After reading through the article on mark attachment I had some questions: It seems that this is the best way to have support for large character sets without huge file sizes, ridiculous glyph numbers, and complicated kerning groups, but in the ideal situation of full support, how would this be used?
Let’s say I’m typing in my native language, Norwegian, and I want to type the letter å. Would this involve me having to use two keystrokes instead of one? (The lowercase a followed by combining ring above). This seems especially apparent in that fonts without the legacy characters will not generate a with combining ring above when the å key is pressed.
Another question involves differentiating between letters with diacritics and ones without. The letter æ is obviously not so it is still a separate glyph in the font, but what about ø? Is it an o with a diagonal line attached or another separated glyph? I assume it gets even harder to differentiate, the more languages the font supports.
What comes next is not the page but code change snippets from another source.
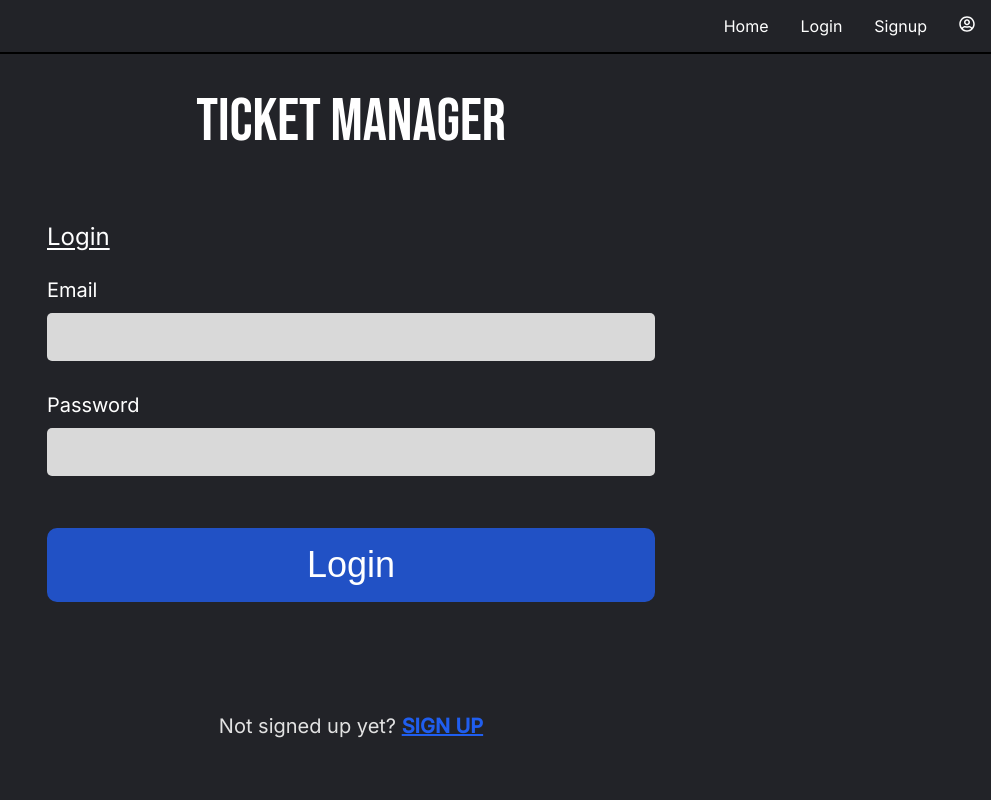
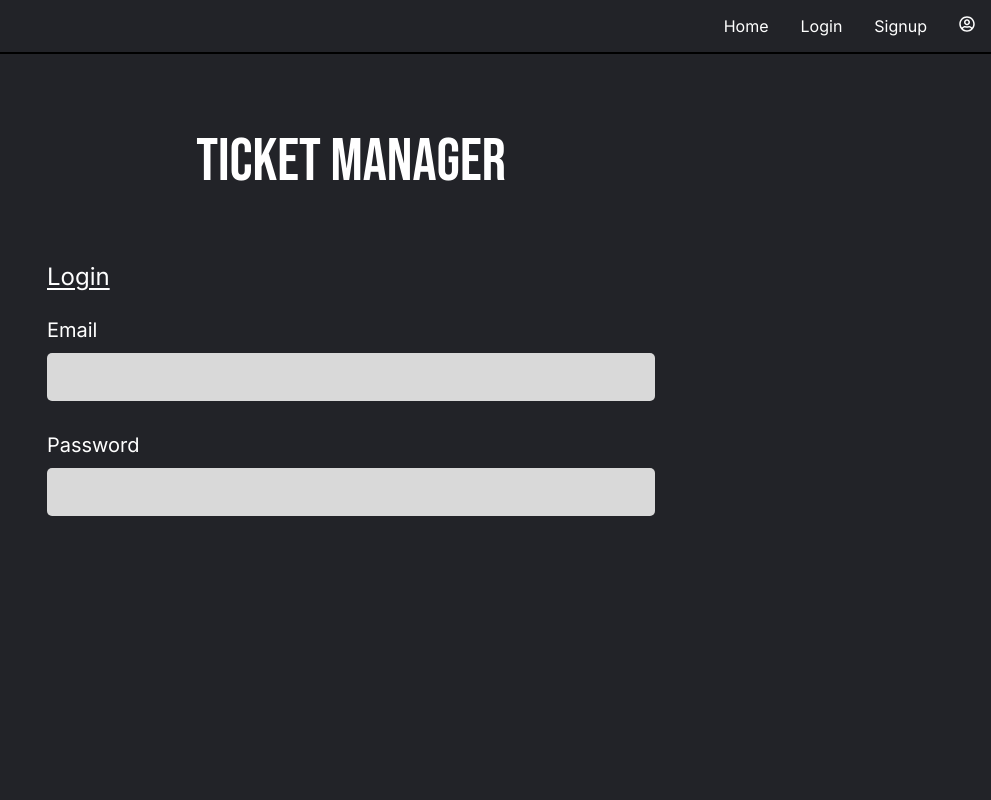
Before and after one commit to efmorales/ticketmanager-frontend, a React (Create React App) app: page /login in a window 1280 px wide. Shown: the top 800 px of the page, without its empty margins (289-1280 px from the left). Built offline with nearby package versions, Linux system fonts and the light colour scheme; no server answers.

Commit message:
Revert "Cleaned up styling."
This reverts commit 49f6bb732c5c453ee3956e66d08c68d119d0ab45.

```diff
--- a/src/components/UserSignupAndLogin.css
+++ b/src/components/UserSignupAndLogin.css
@@ -1,25 +1,27 @@
 .sign-up-card {
-    width: 100%;
-    height: 100%;
-    color: #FFF;
+    font-family: 'Inter', sans-serif;
+    width: 100vw;
+    height: 100vh;
+    color: #FFFFFF;
 }
 
 .title {
     font-family: 'Bebas Neue', cursive;
     font-size: 3.75rem;
-    margin: 0 auto 4rem;
+    margin: 1.5rem auto 4rem;
     width: 100%;
 }
 
 .sign-up-form {
     display: flex;
-    padding: 0 3rem;
+    padding: 1rem 3rem 3rem;
     flex-direction: column;
     align-items: flex-start;
     font-size: 1.25rem;
     background-color: #222328;
     height: 100%;
     max-width: 44rem;
+    min-height: 1111px;
     max-height: 1300px;
     margin: auto;
 }
@@ -67,9 +69,8 @@ label span {
     margin: auto 0 7rem 0;
     width: 100%;
     font-size: 2.25rem;
-    color: #fff;
+    color: #ffffff;
     background-color: #2151C5;
-    margin-top: 2rem;
 }
 
 .submit-button:focus {
@@ -80,7 +81,7 @@ label span {
 .login-signup-link {
     width: 100%;
     color: #e2e2e2;
-    margin: 0 0 3rem 0;
+    margin: 0 0 6rem 0;
 }
 
 .login-signup-link > a,
@@ -88,6 +89,7 @@ a:hover,
 a:visited {
     color: #205eef;
     font-weight: 700;
+
 }
 
 .error-message {
```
My final question is regarding which base letters to add anchors to. Is it simply the 26 base letters or do I include non diacritic letters like ß, æ, œ, etc.?
Hopefully you can enlighten me!